Let’s begin with three movements from various Stabat Mater settings. Arguably one of the best known renderings of this text is the one by Pergolesi written during the 18th Century. In 2015, G. Schirmer published an edition of the first movement of this masterwork for SA and piano reduction. The ranges are perfect for a good women’s chorus, and the piece works perfectly if you do not have enough singers to do more than two parts. A preview and recording of this edition can be found here. While the Pergolesi setting is well-known, less known is its model, the Stabat Mater of Alessandro Scarlatti. David Rayl’s “Two Choruses from Stabat Mater” features the first and last movements of this work, “Stabat mater dolorosa” and “Quando corpus morietur”. Again for SA choir and piano reduction, this edition is longer and gives the choir a chance to sing different styles, with two very contrasting movements, especially in the “Amen” featured in the second half of the last movement. This edition, which also features optional string parts that can be purchased, may be found here. Even lesser known is the Stabat Mater setting by Boccherini, who was much more renowned for writing chamber music for strings. Set for two treble voices and tenor, four of the movements are for all three voices. I single out the seventh movement, “Tui nati vulnerati”, as I feel it is the most attainable, save for the tenor solo in the middle of the movement. It still should be saved for a very good choir, perhaps one that happens to be small or lacking in male voices. The score with piano reduction is available here on IMSLP, with a couple of excellent recordings available on iTunes and YouTube.
Another wealth of duet/trio music that may be “repurposed” for choir can be found in the many cantatas of Bach and his contemporaries. While not all of them work for choir due to virtuosic elements, many do. I cite here two examples. The second movement of BWV 4 (“Christ lag in Todesbanden”) is a well-known duet for soprano and alto that works beautifully for a small women’s choir. Likewise, the tenor-bass duet from BWV 196, “Der Herr segne euch”, is an exceptionally good choice for a small men’s choir. The ranges are very modest, and the rhythmic and harmonic demands are very basic. Both of these examples are available in various editions, both published and in the public domain. There are numerous other terrific examples in the cantatas of this era and others, and, in my opinion, digging for what works best for your choir is part of the fun!
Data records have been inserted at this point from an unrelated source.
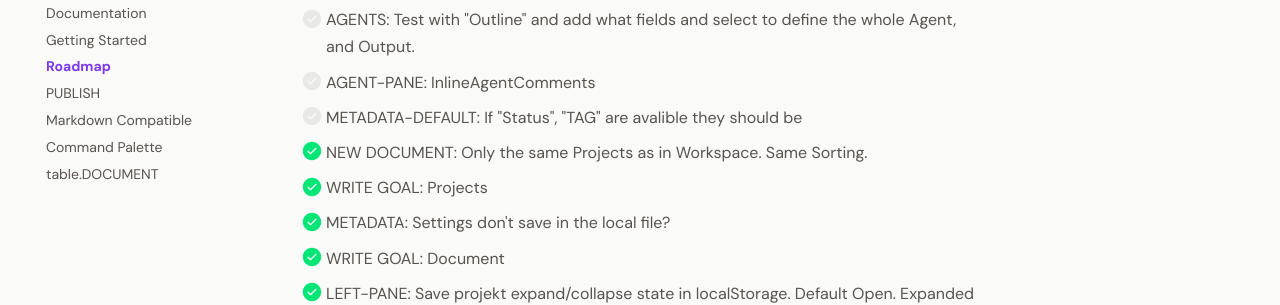
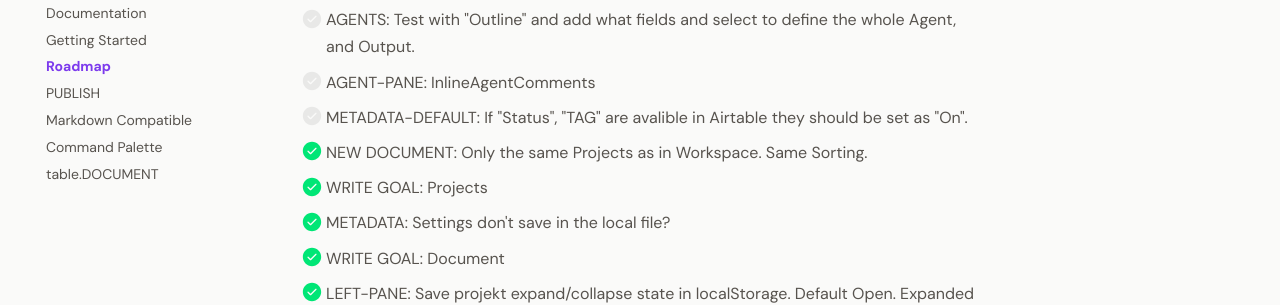
Before and after one commit to larssonhthomas-afk/writebase-docs, an MkDocs documentation site: the page built from docs/009-roadmap.md, in a window 1280 px wide and 900 px high, scrolled down 845 px. Shown: the part 153-458 px from the top of the window. Built offline with MkDocs 1.6.1 and Material for MkDocs 9.7.7, drawn with Linux system fonts in a browser that asks for light colours; some web fonts are replaced.

Commit message:
Update 009-roadmap.md

```diff
--- a/docs/009-roadmap.md
+++ b/docs/009-roadmap.md
@@ -40,7 +40,7 @@ This Backlog has a priority 1-3.
 - [ ] AGENTS: Test with "Outline" and add what fields and select to define the whole Agent, and Output.
 - [ ] AGENT-PANE: InlineAgentComments
 
-- [ ] METADATA-DEFAULT: If "Status", "TAG" are avalible they should be
+- [ ] METADATA-DEFAULT: If "Status", "TAG" are avalible in Airtable they should be set as "On".
 - [x] NEW DOCUMENT: Only the same Projects as in Workspace. Same Sorting.
 - [x] WRITE GOAL: Projects
 - [x] METADATA: Settings don't save in the local file?
```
The last example I will cite is the excellent two-movement “Vivaldi for Treble Voices—Selections from Magnificat”, edited by Janet Galván. The first movement, “Et Exultavit” is actually the second movement from Vivaldi’s RV 610, which is scored for soprano, alto, and tenor soloists, with just a few measures for SATB choir. Here, Galván omits the choral portions and sets the three solos for unison treble choir. When my choir sang this, I had sopranos sing the soprano solo, altos the alto solo, and everyone the tenor solo, but you could easily have everyone do the entire movement to stretch ranges. The second movement, “Esurientes”, is Vivaldi’s sixth movement for two soprano solos. Both lines are present in Galván’s edition, and I had sopranos singing the top line and altos the bottom. With a few melismatic passages, it stretched my singers in new ways, though the sequences are very logical. This edition is published by Roger Dean and available here.
The pieces I mentioned are just a handful of thousands of examples of movements from extended works originally written for soloists that could easily work for choirs. What pieces have you found useful in this category? Feel free to share in the comments. And, as always, if you have ideas for pieces you would like to see included in a post, send me an e-mail at .
Brandon Moss is a choir director, teacher, and composer/arranger living and working in Central Ohio. He teaches at Central Crossing High School, directs the Chalice Choir at the First Unitarian Universalist Church of Columbus, and serves in leadership roles with the Ohio Choral Directors Association and the Ohio Music Education Association. He is currently working on the Doctor of Musical Arts degree in Conducting at The Ohio State University.